### What you will do:
Below are the records; copy each line in which "https" occurs.

┌─ Records for this task

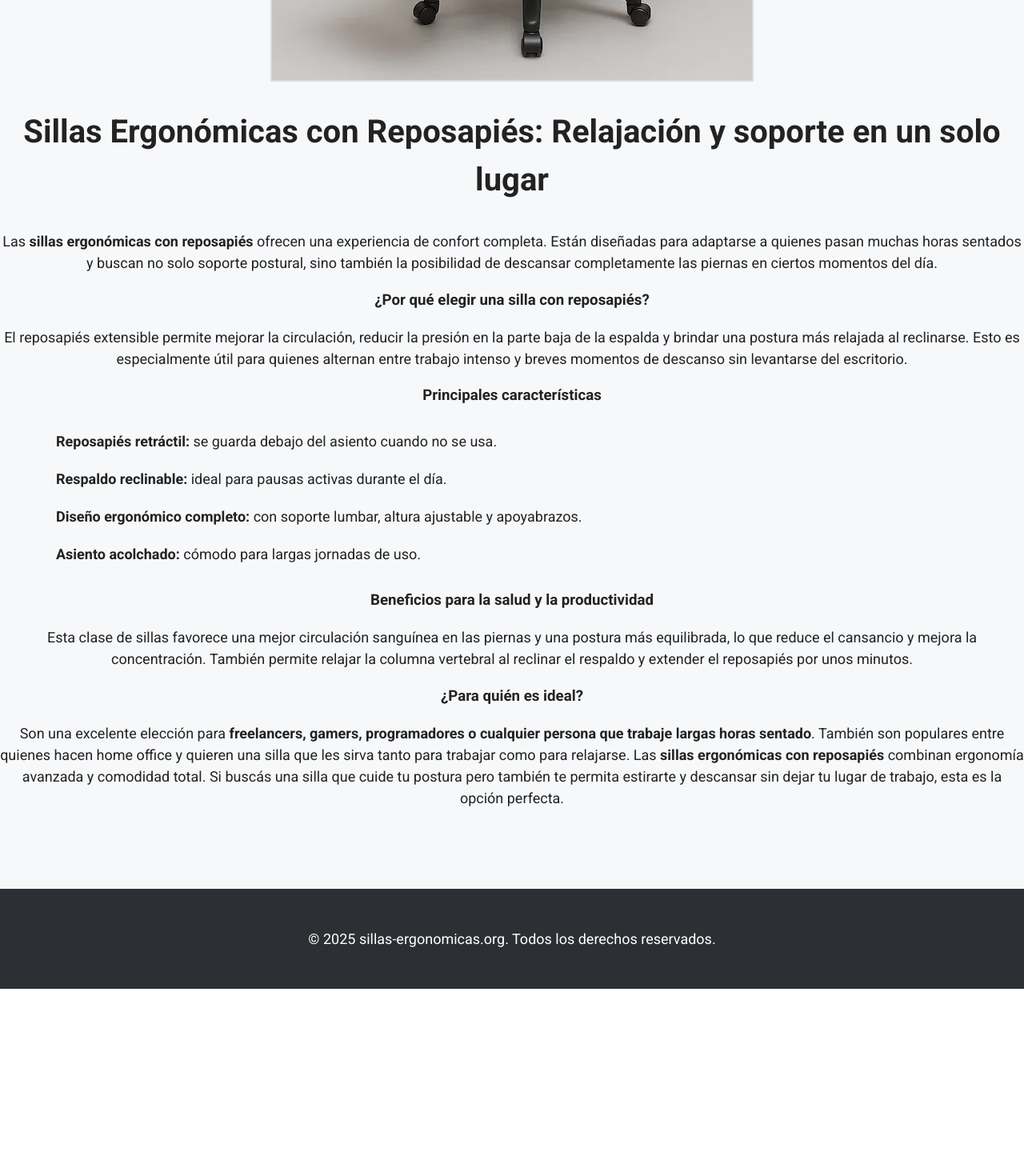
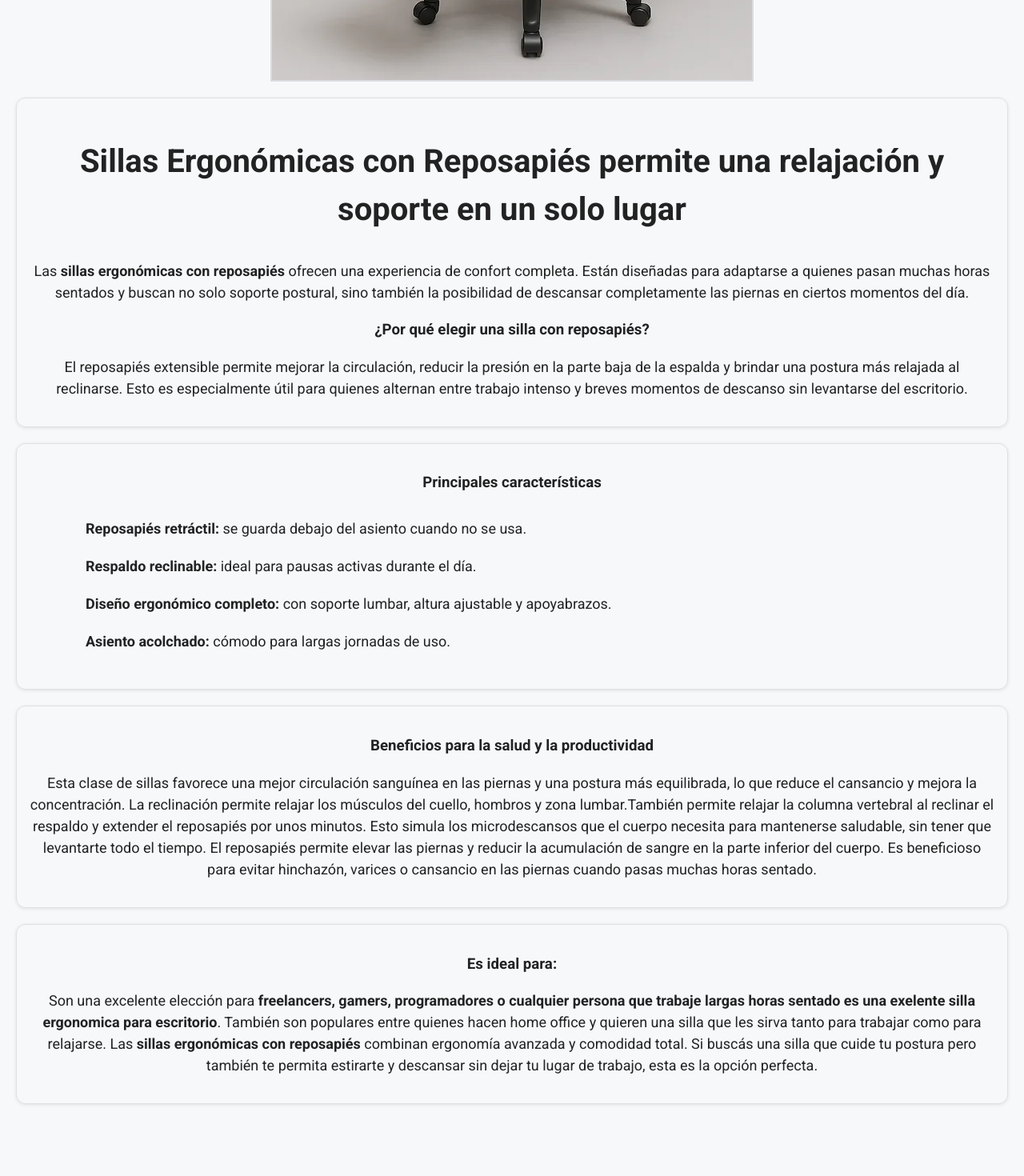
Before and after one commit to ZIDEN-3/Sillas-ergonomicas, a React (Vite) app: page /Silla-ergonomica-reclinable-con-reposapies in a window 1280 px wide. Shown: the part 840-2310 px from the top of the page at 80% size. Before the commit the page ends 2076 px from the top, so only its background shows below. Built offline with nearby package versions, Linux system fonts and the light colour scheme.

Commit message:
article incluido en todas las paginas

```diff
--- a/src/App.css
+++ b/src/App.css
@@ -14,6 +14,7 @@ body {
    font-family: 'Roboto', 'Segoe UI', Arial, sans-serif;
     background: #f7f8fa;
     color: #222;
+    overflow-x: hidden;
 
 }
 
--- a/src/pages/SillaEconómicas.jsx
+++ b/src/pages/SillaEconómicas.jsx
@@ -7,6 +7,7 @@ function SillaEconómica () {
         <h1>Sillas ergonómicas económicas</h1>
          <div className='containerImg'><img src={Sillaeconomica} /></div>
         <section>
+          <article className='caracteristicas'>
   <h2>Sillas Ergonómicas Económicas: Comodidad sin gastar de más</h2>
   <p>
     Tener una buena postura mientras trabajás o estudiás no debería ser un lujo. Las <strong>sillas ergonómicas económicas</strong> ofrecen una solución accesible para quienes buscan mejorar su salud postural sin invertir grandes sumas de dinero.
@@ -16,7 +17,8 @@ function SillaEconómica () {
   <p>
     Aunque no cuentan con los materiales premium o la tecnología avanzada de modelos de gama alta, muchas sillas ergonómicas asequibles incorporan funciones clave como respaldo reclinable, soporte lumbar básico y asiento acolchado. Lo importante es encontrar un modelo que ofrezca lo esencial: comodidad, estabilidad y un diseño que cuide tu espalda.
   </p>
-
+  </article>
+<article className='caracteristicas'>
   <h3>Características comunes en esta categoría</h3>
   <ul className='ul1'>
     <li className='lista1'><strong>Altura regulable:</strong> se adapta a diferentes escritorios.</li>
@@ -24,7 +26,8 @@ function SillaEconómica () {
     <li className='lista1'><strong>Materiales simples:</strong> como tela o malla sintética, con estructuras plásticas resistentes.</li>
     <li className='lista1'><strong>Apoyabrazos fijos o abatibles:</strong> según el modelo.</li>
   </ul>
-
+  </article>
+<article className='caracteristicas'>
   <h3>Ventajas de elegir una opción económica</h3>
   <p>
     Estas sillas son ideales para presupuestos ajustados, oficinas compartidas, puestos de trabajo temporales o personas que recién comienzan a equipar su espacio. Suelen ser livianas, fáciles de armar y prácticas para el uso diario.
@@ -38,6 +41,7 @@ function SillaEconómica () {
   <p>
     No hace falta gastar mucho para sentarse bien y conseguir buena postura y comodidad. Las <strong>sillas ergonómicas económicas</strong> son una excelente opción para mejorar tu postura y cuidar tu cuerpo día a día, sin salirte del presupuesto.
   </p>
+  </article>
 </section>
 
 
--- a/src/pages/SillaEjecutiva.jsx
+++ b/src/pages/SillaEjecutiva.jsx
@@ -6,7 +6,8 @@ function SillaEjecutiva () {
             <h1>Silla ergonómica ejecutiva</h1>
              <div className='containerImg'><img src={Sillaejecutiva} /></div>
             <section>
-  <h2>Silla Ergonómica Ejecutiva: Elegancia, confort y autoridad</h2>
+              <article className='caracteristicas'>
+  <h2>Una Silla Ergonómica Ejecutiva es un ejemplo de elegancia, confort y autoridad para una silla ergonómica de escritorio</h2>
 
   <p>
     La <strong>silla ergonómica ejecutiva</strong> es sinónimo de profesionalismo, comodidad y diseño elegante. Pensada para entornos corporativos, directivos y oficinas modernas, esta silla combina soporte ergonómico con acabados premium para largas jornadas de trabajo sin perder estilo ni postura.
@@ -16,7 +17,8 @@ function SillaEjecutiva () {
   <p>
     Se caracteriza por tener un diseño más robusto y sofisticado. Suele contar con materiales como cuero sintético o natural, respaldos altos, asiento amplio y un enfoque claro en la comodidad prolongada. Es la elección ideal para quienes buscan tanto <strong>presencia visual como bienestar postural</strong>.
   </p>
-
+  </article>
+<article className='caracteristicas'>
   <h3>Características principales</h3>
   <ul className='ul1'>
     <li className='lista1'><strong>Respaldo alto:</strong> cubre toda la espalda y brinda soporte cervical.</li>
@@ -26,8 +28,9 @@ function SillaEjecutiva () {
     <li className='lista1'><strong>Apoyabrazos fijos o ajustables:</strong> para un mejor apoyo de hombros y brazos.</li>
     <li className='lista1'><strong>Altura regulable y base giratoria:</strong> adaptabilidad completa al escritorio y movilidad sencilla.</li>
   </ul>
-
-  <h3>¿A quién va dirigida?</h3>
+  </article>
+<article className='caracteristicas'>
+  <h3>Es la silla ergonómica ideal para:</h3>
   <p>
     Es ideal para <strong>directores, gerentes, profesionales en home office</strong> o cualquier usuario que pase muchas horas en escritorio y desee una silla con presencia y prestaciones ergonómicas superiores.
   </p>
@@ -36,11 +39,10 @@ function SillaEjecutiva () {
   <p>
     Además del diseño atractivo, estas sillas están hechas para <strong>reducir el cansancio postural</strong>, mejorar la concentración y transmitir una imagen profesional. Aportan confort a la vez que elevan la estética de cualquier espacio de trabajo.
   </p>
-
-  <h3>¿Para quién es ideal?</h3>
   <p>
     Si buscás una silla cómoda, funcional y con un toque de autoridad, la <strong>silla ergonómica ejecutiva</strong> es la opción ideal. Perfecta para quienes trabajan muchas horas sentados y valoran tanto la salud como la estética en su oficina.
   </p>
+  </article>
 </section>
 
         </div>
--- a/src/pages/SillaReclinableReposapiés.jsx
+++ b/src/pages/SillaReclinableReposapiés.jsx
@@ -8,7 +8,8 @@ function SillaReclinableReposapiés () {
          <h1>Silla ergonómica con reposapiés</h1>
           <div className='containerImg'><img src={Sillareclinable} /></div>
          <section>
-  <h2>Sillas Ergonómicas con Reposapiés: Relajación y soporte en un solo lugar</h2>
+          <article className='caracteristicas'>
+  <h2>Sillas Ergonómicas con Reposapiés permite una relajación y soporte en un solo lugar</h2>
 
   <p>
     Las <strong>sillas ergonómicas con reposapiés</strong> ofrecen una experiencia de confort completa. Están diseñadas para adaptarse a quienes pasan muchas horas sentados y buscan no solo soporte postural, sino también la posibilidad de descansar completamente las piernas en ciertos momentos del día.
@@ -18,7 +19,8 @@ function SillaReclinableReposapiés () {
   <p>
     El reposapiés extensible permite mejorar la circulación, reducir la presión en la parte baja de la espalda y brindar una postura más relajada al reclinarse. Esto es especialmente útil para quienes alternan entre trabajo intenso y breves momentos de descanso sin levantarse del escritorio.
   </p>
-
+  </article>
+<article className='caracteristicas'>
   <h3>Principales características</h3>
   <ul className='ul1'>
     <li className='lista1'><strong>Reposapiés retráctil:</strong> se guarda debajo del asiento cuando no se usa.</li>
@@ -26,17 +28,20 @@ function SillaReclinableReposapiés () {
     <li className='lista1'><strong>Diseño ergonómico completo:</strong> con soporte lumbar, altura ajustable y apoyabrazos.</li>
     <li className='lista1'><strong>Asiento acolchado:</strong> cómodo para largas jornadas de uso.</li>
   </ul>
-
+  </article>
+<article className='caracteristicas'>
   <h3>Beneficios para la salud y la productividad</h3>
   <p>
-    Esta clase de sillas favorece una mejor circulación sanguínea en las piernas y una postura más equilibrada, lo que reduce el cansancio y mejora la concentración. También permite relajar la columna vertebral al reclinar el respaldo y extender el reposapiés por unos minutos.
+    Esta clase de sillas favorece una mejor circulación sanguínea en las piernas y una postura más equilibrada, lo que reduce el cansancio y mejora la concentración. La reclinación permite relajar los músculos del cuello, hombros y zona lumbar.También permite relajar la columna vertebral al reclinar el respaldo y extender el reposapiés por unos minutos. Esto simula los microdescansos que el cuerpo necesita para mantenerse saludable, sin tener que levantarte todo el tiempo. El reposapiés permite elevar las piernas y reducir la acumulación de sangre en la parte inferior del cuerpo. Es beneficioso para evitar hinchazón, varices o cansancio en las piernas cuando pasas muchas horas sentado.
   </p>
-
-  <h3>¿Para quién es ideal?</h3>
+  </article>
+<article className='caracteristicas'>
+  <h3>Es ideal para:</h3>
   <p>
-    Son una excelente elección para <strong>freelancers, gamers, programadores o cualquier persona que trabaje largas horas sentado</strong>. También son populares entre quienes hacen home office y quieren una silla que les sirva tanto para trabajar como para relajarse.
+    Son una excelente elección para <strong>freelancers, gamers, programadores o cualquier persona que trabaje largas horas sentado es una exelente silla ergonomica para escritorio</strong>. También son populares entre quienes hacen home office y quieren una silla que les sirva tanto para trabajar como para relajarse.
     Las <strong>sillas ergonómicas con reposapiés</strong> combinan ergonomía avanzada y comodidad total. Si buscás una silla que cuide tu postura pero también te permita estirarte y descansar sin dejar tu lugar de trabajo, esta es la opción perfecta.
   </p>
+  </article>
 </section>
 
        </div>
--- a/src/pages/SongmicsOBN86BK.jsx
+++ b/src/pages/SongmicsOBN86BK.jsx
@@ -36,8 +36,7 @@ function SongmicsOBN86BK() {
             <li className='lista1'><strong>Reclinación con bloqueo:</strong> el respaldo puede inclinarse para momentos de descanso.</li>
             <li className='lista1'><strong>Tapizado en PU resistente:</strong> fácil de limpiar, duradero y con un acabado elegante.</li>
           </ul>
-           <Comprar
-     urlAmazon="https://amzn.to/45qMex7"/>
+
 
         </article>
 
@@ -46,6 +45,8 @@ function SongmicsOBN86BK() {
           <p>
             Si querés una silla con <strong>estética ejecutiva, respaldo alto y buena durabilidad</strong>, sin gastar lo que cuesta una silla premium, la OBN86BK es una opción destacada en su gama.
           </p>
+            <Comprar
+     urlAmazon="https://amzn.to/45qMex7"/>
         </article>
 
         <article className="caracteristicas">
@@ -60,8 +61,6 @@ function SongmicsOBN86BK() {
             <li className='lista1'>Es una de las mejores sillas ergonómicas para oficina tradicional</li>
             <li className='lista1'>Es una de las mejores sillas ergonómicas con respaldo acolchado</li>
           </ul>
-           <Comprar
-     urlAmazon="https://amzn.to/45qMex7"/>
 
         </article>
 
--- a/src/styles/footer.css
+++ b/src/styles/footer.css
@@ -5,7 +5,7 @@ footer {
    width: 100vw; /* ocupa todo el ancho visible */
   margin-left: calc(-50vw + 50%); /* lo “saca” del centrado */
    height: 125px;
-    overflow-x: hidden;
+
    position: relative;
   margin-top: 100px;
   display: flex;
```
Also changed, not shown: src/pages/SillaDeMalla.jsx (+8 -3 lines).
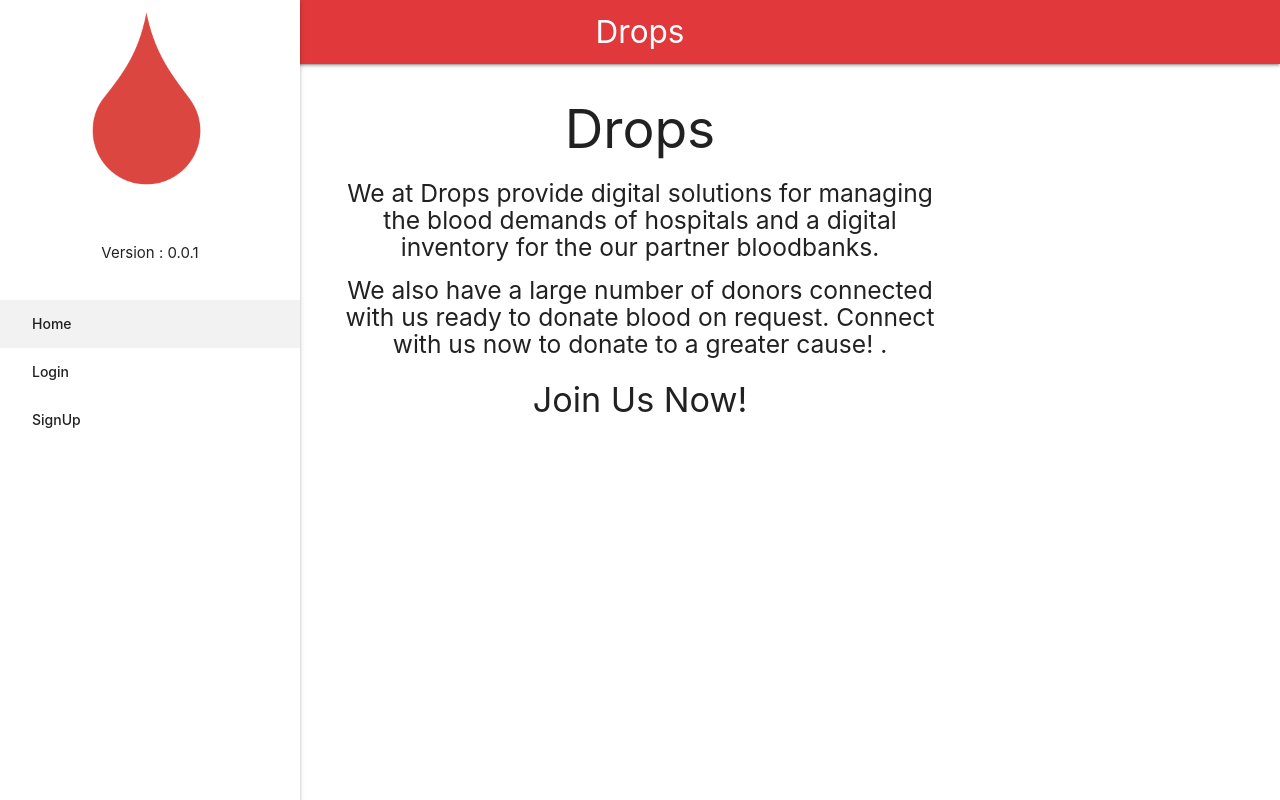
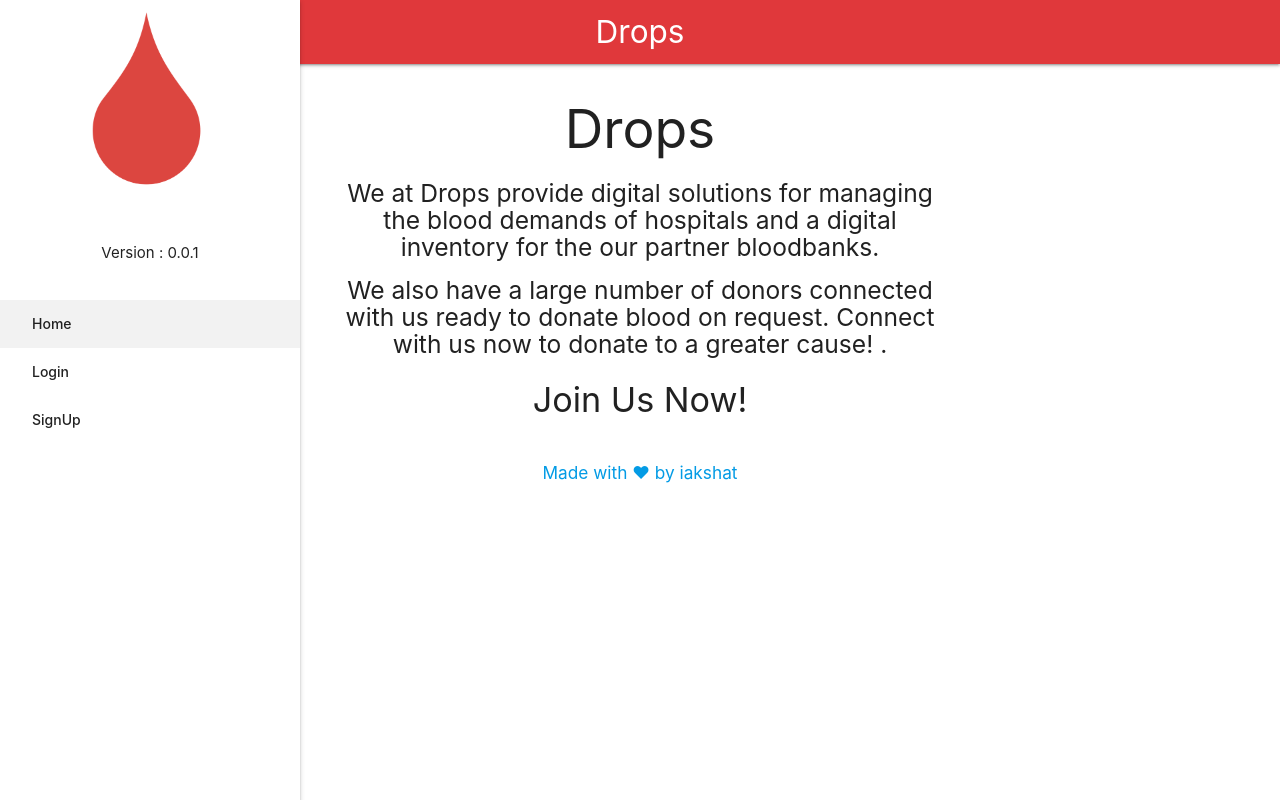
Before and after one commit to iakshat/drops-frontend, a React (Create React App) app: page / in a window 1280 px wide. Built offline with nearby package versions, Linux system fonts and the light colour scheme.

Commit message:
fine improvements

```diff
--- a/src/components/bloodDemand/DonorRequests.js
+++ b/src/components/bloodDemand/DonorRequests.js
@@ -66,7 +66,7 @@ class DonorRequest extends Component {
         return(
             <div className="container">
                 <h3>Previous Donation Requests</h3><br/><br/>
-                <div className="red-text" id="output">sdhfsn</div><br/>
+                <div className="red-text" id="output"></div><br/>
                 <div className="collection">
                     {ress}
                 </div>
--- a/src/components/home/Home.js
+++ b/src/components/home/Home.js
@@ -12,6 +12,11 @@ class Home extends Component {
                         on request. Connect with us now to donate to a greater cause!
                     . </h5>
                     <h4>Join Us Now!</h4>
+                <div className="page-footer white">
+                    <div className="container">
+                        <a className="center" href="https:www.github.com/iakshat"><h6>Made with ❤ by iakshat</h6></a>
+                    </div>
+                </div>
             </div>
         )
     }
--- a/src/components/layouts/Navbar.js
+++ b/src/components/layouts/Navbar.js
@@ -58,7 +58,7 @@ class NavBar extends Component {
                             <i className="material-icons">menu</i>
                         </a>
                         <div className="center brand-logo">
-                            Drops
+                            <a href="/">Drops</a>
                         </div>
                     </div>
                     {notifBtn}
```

└─

### Solution for this problem:
-     urlAmazon="https://amzn.to/45qMex7"/>
+     urlAmazon="https://amzn.to/45qMex7"/>
-     urlAmazon="https://amzn.to/45qMex7"/>
+                        <a className="center" href="https:www.github.com/iakshat"><h6>Made with ❤ by iakshat</h6></a>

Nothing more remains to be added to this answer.